* **What you will do**: What is the number of lines in these entries that contain "orders"? State it alone.

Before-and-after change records

+ + + +

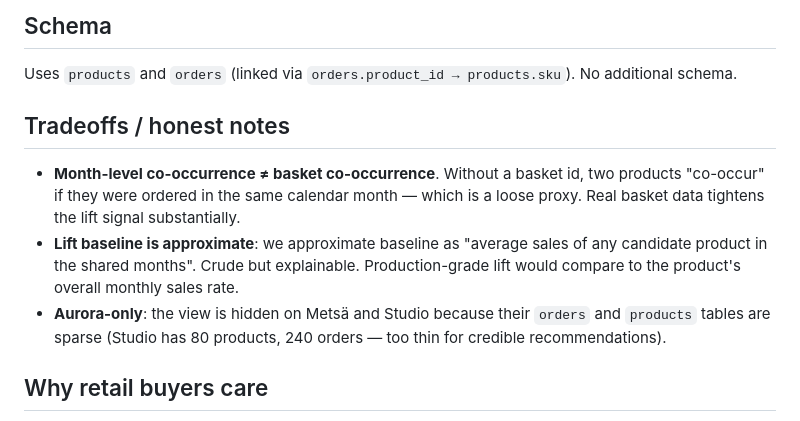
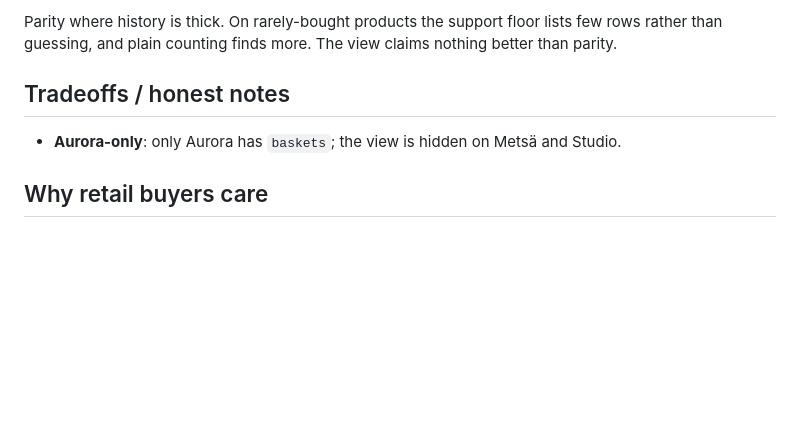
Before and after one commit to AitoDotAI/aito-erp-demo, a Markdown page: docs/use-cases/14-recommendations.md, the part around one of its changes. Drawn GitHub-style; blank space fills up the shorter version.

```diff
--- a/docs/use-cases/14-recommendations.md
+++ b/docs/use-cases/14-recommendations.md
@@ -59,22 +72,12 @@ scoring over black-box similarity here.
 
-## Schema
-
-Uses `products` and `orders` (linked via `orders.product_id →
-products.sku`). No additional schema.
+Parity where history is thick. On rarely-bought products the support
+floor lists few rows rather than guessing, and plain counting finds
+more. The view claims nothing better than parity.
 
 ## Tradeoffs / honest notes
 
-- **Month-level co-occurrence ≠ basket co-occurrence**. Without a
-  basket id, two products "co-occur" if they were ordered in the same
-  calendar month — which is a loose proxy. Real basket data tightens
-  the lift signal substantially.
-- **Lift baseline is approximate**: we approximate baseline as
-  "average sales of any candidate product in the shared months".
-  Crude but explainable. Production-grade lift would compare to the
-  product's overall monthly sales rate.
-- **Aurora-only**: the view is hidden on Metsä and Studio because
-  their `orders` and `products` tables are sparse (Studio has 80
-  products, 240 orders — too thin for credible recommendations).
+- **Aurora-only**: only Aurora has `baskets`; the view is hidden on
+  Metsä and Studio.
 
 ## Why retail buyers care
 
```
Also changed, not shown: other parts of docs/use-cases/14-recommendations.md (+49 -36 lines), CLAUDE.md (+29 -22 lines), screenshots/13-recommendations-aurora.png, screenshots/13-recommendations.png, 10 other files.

+ + + +

* **Reply to the exercise**: 3